These textual artifacts of Harriet’s “relationship” with Victoria reinforce a point once made by Jeremy’s ex-boyfriend, Craig, who was deeply skeptical of electronic interaction. To justify his decision to cancel his social media accounts and swear off all online communication, Craig focused on the shallowness and toxicity of the medium: “Achievements become ‘likes.’ Thoughts become ‘shares.’ Emotions become comments at the bottom of a video. It’s a digital tapestry of unanswered prayers, and if you look really close at it all, you see this enormous wall of human misery.”
One of the common sources of misery for the characters in this novel is the guilt they feel about their interactions with Ricky, which exponentially compounds their grief. Alyssa confides in Jeremy that she was the one who told Ricky where their mother hid her gun. Her reasoning for doing so, at the time, was innocuous and unthinking: “I don’t believe in having a gun in the house without everyone knowing where it is. Just seems wrong. But you know how it makes me feel? I mean, can you imagine?” Harriet worked overtime in order to buy a laptop for Ricky as his Christmas gift, thinking it could be useful for school work and also bring him out of his shell. While the laptop did help in these areas, it also enabled him to engage in social media, which played an important part in his undoing. Corky, meanwhile, encouraged Ricky to stop being the victim of pranks at camp by getting even with his tormentors, unwittingly awakening something inside Ricky that he’d long repressed. Corky recalls what happened after Ricky played a harmless prank on his bunkmates:

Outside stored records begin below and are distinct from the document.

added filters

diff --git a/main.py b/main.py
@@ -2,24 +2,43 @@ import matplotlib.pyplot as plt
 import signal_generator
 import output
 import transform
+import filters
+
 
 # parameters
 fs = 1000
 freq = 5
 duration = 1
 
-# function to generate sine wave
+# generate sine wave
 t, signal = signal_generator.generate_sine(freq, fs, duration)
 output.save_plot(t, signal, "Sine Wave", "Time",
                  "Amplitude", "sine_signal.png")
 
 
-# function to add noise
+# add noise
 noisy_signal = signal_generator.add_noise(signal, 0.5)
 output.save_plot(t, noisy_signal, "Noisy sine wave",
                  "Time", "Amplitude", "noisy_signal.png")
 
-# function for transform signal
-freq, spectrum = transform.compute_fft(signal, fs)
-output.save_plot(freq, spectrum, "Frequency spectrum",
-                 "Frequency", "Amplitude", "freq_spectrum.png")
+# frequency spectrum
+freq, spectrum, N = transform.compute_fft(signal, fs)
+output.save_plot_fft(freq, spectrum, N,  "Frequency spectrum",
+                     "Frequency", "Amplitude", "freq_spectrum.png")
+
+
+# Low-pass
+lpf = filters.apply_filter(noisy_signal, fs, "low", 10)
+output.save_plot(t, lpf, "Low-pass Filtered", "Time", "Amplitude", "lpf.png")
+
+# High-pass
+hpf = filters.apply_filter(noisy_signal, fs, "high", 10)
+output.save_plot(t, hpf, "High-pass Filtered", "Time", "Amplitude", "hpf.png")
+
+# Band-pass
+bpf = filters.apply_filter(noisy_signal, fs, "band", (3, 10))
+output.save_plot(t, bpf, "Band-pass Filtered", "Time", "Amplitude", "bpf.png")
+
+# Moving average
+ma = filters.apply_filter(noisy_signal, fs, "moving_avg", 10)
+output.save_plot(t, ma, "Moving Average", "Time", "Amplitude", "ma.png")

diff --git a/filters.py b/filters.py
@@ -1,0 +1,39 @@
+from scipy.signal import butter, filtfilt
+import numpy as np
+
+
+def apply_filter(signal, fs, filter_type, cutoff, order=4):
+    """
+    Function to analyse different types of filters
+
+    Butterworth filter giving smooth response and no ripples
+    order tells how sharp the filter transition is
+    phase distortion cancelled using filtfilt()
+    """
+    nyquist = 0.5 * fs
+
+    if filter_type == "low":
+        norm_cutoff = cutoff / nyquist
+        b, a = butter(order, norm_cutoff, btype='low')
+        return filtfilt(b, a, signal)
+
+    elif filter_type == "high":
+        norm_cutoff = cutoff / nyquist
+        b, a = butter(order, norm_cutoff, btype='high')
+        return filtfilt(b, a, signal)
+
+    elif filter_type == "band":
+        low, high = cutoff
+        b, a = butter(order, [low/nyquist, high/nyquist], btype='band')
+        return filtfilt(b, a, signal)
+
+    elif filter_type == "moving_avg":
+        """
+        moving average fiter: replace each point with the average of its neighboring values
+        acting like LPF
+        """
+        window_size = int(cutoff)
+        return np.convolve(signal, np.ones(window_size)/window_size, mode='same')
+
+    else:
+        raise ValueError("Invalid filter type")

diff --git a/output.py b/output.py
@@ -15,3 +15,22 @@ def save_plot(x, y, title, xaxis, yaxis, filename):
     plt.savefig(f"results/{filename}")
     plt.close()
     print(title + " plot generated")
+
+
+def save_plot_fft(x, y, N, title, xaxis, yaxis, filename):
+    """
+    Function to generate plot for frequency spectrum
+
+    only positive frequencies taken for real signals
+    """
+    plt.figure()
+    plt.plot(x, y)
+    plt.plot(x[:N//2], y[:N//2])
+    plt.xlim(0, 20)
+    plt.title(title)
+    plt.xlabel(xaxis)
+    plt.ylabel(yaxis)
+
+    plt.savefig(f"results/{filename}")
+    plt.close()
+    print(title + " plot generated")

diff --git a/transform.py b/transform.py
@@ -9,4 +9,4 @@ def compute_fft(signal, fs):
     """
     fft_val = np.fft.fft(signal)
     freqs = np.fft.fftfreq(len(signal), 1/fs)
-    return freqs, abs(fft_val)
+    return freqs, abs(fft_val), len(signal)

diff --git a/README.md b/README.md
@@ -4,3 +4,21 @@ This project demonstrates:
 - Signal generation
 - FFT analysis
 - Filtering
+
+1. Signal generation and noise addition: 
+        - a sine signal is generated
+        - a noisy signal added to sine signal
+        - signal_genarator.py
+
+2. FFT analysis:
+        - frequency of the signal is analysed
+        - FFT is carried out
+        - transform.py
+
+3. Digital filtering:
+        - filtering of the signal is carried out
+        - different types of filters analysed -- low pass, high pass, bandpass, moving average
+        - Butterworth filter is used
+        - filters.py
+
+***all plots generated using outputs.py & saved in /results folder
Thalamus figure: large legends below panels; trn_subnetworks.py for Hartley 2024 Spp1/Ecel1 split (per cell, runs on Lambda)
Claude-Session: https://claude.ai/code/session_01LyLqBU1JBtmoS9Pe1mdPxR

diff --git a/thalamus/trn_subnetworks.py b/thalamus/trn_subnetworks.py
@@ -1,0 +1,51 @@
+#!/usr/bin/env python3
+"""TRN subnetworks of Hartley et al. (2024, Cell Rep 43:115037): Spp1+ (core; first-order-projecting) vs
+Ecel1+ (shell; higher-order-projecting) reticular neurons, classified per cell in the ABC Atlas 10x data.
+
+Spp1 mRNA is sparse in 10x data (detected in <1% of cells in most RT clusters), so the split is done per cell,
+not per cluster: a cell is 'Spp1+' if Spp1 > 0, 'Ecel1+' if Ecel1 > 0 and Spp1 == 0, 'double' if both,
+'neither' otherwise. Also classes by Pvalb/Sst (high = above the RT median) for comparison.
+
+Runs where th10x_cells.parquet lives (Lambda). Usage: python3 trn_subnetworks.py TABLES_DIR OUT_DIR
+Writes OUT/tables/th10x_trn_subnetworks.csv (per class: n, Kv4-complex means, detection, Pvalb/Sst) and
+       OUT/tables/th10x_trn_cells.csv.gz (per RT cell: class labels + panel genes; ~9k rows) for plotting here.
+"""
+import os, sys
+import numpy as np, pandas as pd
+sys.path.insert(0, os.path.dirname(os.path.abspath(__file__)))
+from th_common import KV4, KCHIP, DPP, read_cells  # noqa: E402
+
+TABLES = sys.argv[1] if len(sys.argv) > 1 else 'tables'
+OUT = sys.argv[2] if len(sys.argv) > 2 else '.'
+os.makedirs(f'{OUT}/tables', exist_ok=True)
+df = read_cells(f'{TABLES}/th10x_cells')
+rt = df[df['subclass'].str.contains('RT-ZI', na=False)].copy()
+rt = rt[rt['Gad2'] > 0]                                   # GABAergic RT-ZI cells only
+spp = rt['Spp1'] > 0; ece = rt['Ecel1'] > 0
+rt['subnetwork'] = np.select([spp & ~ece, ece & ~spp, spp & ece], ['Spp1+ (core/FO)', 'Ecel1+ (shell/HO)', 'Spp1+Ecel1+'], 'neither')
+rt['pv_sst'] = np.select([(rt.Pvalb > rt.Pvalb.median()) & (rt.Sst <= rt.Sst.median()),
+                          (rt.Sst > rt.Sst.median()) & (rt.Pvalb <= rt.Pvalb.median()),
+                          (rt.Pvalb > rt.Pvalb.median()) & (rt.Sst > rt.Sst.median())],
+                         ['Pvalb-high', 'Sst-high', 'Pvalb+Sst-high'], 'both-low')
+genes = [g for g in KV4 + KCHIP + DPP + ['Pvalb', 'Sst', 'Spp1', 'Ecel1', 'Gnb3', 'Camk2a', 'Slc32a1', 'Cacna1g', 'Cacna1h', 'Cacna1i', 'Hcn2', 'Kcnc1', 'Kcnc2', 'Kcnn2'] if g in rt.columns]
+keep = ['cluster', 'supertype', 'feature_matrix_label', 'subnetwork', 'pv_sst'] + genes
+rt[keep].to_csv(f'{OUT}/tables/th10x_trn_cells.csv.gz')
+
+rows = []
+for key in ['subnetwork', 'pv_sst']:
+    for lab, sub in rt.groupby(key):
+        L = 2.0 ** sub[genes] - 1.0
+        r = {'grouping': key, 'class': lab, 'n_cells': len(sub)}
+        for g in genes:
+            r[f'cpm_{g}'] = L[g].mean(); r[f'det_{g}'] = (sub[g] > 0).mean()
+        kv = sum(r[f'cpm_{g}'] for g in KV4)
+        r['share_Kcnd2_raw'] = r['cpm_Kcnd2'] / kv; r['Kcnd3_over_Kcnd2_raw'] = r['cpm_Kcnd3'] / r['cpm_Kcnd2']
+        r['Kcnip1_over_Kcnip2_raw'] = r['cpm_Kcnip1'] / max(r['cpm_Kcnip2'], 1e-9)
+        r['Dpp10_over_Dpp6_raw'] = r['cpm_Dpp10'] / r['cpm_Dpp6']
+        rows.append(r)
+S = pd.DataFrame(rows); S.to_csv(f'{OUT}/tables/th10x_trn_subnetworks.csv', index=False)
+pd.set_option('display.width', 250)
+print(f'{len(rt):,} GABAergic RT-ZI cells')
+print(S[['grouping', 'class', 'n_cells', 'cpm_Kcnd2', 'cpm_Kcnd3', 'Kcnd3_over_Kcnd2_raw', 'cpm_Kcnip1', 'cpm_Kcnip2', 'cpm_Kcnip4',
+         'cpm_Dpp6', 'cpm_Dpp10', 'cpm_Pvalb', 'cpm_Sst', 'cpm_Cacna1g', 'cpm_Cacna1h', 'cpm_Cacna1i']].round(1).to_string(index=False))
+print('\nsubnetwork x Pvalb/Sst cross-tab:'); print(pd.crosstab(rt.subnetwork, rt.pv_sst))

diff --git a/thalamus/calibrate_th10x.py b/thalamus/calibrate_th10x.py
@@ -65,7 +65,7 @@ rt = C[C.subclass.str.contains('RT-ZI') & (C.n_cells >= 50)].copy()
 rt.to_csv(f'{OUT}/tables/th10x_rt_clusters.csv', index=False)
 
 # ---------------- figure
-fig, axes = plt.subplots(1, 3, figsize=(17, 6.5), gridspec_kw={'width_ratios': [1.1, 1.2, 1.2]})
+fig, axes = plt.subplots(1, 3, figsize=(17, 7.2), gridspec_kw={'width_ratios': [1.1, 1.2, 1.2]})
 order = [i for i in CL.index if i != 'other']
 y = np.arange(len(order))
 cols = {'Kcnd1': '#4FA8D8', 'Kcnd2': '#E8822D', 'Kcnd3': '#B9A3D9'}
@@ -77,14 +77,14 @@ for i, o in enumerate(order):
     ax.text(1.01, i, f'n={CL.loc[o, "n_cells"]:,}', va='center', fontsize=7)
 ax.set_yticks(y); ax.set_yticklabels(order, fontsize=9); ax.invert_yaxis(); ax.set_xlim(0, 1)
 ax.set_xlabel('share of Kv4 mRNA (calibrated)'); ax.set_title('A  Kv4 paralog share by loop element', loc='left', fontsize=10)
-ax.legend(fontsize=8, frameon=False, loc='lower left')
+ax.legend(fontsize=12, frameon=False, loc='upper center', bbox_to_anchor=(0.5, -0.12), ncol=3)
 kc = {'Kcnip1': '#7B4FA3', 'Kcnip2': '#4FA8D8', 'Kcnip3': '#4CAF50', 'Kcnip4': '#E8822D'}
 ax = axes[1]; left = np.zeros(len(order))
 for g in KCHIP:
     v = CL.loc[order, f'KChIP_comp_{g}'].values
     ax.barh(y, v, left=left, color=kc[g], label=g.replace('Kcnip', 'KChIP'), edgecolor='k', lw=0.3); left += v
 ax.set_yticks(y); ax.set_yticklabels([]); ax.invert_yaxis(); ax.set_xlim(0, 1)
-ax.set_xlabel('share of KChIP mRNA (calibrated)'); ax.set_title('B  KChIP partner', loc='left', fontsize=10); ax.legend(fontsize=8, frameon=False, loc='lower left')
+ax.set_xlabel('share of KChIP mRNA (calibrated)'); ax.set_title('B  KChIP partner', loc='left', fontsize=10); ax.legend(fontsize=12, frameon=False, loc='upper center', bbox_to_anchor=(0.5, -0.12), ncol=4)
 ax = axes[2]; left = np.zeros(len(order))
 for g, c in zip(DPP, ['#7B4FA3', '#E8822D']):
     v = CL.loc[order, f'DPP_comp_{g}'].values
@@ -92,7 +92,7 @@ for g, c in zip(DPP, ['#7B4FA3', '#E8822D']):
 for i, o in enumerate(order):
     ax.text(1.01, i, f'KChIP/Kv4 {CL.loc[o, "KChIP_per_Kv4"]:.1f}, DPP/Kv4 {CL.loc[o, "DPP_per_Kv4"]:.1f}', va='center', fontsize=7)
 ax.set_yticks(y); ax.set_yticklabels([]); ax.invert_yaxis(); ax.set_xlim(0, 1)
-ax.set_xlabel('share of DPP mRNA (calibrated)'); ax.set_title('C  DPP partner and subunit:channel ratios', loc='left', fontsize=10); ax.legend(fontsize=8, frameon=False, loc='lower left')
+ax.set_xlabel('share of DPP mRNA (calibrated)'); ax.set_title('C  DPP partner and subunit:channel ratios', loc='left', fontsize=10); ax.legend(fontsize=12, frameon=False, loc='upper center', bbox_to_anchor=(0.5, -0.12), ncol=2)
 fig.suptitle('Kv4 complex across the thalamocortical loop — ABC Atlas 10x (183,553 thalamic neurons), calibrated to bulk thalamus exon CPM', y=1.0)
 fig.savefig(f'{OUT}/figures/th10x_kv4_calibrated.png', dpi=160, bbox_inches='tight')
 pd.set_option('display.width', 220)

I’d expected some laughter maybe. Maybe some contentment, satisfaction, smugness. But what I saw [on Ricky’s face] was menace. Like a serious power trip gone bad. For a second he looked like he was snarling, like some rabid animal, and his little chest was heaving up and down, up and down. I didn’t like that look one bit, so I was relieved when it turned into something like sadness […] He mouthed, Not gonna be embarrassed again. And this gave me the fucking chills.
Mattson fully inhabits the characters who come together to render Ricky’s last year of life, and he punches hard in every scene, evoking feelings of anger and regret that any teen should ever be bullied or ostracized because of his sexuality. He also manages to create a palpable aura of suspense, backtracking into the events that led to the shooting. Ultimately, however, the real tension of The Lost Prayers of Ricky Graves doesn’t come from discovering why Ricky took his classmate’s life and his own, but from learning about the desperate, aching loneliness of a young man with whom many interacted but few ever really knew.